The 1920s are in full swing when a series of occult murders rocks New York.
Young Evie O'Neill is sent from Ohio to the Big Apple to cool her heels under the watchful eye of her uncle Will, an academic in charge of a museum of supernatural history. She, her friends, and her Uncle Will turn out to be the last line of defense against a murderer that is beyond the scope of ordinary police work.
I'm new to Libba Bray, who, it seems, has quite a bibliography already. My first impressions were not that favorable. Evie is the epitome of an upper-middle class flapper to the point that she seems, at first, cardboard cut-out. Uncle Will is the stern dry academic with a heart of gold and Sam the pickpocket is the "charming" rascal (I was not charmed; his pursuit of Evie borders on harassment).
Theta, the Ziegfeld girl, is also a cliche of the era through and through, but a much more entertaining one; I became very fond of her. Memphis, who remains tied to the story but stays on the sidelines for most of it, stands out as a black character in a 1920s story written by a white person (rare enough on its own) and as one who is not defined by, in a supporting position to, or completely surrounded by white characters; who exists as a part of a black American culture, family, and society, and is furthermore his own character: A wannabe poet with a hero's heart and a very young man trying to find his place in a confusion of influences.
The story was rollicking, the plot unwound neatly, and picked up pace once the source of the murders' mythology was revealed. I came to enjoy all of the characters, including Evie, especially when she was her spunkiest. The climax, however pulpy, was deliciously thrilling. Bray seems to have a great grasp of building a story and creating momentum.
And yet there was a kind of an immaturity to the writing itself. Some could be put down to editorial mistakes, such as a scene where Sam refers to something he only learns later in the conversation, and some are so minor they are barely worth mentioning, such as overused expressions and rather cinematic effects of supernatural manifestations. I might criticize the romance more, had it paired the characters up as neatly as I first thought it would; as it is, I was pleasantly surprised. And, a niggle but it must be mentioned: energy healing is not divining, nor is there any reason to capitalize "diviners" - unless you're marketing a toy line.
So what's the final word? It's very pulpy. The writing itself needs some improvement. The cliches abound - but are delightful. It was a very enjoyable read, and while it took me three months to read the first third (what can I say - I had study books to read, too), the rest was devoured in fairly short order, considering how busy I have been in the meanwhile. The author clearly has a great grasp of storytelling, and I can only hope her wordsmithing improves as well, because I will want to read Part #2 in the series - not for the characters, or the foreshadowed future conflict, but because I want to be this well entertained again.
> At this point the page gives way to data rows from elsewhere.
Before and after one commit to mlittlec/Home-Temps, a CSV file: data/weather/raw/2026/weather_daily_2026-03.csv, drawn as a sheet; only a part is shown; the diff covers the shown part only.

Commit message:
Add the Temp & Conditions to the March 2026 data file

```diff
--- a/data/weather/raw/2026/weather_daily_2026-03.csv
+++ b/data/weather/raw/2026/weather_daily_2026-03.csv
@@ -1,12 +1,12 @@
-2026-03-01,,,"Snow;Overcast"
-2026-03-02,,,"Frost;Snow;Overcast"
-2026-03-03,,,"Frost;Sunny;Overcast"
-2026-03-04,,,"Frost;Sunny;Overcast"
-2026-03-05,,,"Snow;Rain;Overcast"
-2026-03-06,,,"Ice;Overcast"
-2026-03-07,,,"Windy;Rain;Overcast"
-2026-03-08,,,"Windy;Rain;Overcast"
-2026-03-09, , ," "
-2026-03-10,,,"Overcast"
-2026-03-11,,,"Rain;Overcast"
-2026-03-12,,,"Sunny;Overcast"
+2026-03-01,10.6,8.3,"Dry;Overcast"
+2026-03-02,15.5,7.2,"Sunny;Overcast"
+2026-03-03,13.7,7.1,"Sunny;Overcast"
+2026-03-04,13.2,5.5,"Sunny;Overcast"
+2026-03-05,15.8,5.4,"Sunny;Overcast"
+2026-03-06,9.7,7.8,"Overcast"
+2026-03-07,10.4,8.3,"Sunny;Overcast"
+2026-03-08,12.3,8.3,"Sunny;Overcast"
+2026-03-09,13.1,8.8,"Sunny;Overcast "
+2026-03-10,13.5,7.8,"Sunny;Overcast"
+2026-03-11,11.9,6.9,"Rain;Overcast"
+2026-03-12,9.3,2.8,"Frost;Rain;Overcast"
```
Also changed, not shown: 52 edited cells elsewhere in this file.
I read the second novel in this lesbian police procedural series before I read the first, but it didn't seem to detract from my enjoyment of either.
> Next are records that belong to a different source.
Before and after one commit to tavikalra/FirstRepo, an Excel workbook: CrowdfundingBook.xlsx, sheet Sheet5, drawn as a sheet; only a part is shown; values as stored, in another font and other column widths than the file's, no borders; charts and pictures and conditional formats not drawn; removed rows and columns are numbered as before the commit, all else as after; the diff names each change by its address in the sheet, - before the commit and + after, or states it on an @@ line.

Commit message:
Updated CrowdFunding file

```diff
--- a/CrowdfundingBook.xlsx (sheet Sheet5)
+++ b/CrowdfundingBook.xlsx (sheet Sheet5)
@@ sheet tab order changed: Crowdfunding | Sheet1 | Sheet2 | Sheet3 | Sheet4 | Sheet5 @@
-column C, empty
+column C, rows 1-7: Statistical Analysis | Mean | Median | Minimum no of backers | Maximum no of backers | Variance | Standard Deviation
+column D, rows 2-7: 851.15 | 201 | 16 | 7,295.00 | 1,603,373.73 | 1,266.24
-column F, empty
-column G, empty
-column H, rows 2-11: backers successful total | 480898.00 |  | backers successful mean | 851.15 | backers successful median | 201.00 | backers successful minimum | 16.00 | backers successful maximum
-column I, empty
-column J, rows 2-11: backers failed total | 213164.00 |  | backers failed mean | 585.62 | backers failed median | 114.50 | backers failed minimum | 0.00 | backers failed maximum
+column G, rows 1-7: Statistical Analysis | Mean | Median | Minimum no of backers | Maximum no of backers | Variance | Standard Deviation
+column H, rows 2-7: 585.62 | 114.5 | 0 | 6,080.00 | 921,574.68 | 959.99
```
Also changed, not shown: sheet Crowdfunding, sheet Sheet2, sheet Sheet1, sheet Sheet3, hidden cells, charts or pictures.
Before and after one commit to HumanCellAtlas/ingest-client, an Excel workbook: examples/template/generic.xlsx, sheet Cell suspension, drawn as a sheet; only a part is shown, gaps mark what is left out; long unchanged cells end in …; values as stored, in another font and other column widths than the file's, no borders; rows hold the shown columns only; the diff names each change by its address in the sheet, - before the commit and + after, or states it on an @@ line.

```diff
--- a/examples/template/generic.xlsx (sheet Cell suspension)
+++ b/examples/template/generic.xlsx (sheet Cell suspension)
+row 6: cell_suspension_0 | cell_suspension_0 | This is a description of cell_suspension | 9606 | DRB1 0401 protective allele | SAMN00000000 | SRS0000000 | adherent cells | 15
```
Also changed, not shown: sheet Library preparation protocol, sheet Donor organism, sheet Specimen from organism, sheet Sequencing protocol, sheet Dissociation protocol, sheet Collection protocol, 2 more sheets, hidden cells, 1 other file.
Despite the gritty (enough) genre and pulling no emotional punches, both novels were the kind of wish-fulfillment that actually works for me, with distinct, attractive women who don't have to be young or skinny being excellent at their demanding jobs, winning the fight, and falling in love, despite hurdles and human weaknesses. Points off for being so obviously wish-fulfillment; points back for being so delicious about it.
It's hard to pin down just what I did not like about this ghost novel, other than that the dead were called Deads, as if the author was looking to market a toy line.
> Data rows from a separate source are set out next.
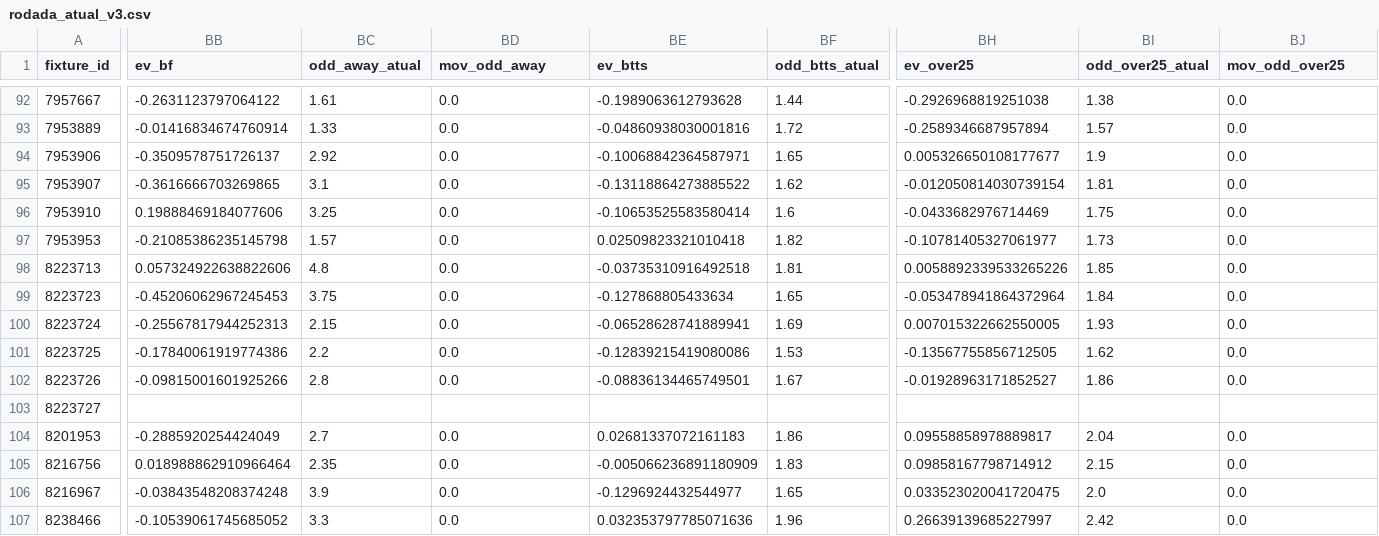
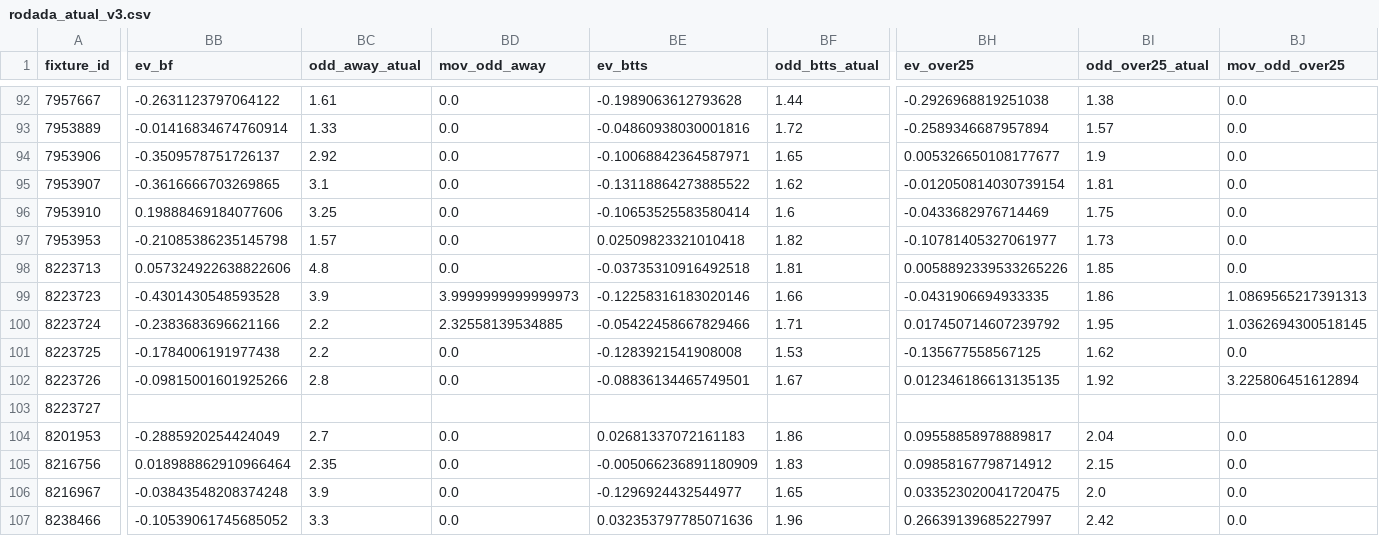
Before and after one commit to tarcisio248/PAINEL_FULBETS, a CSV file: rodada_atual_v3.csv, drawn as a sheet; only a part is shown, gaps mark what is left out; the diff covers the shown part only; the diff names each change by its address in the sheet, - before the commit and + after, or states it on an @@ line.

```diff
--- a/rodada_atual_v3.csv
+++ b/rodada_atual_v3.csv
-BB99 (ev_bf): -0.45206062967245453
+BB99 (ev_bf): -0.4301430548593528
-BC99 (odd_away_atual): 3.75
+BC99 (odd_away_atual): 3.9
-BD99 (mov_odd_away): 0.0
+BD99 (mov_odd_away): 3.9999999999999973
-BE99 (ev_btts): -0.127868805433634
+BE99 (ev_btts): -0.12258316183020146
-BF99 (odd_btts_atual): 1.65
+BF99 (odd_btts_atual): 1.66
-BH99 (ev_over25): -0.053478941864372964
+BH99 (ev_over25): -0.0431906694933335
-BI99 (odd_over25_atual): 1.84
+BI99 (odd_over25_atual): 1.86
-BJ99 (mov_odd_over25): 0.0
+BJ99 (mov_odd_over25): 1.0869565217391313
-BB100 (ev_bf): -0.25567817944252313
+BB100 (ev_bf): -0.2383683696621166
-BC100 (odd_away_atual): 2.15
+BC100 (odd_away_atual): 2.2
-BD100 (mov_odd_away): 0.0
+BD100 (mov_odd_away): 2.32558139534885
-BE100 (ev_btts): -0.06528628741889941
+BE100 (ev_btts): -0.05422458667829466
-BF100 (odd_btts_atual): 1.69
+BF100 (odd_btts_atual): 1.71
-BH100 (ev_over25): 0.007015322662550005
+BH100 (ev_over25): 0.017450714607239792
-BI100 (odd_over25_atual): 1.93
+BI100 (odd_over25_atual): 1.95
-BJ100 (mov_odd_over25): 0.0
+BJ100 (mov_odd_over25): 1.0362694300518145
-BB101 (ev_bf): -0.17840061919774386
+BB101 (ev_bf): -0.1784006191977438
-BE101 (ev_btts): -0.12839215419080086
+BE101 (ev_btts): -0.1283921541908008
-BH101 (ev_over25): -0.13567755856712505
+BH101 (ev_over25): -0.135677558567125
-BH102 (ev_over25): -0.01928963171852527
+BH102 (ev_over25): 0.012346186613135135
-BI102 (odd_over25_atual): 1.86
+BI102 (odd_over25_atual): 1.92
-BJ102 (mov_odd_over25): 0.0
+BJ102 (mov_odd_over25): 3.225806451612894
```
Also changed, not shown: 3 edited cells elsewhere in this file, rodada_atual_sos_v3.csv, 1 other file.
The story was consistent enough, the struggles of parental control and controlling co-parents familiar, and of course I always enjoy a lesbian angle. The vision of afterlife just didn't work for me; removing emotion and humanity from the protagonist made it hard to identify with her, or even make her sound like a distinct person.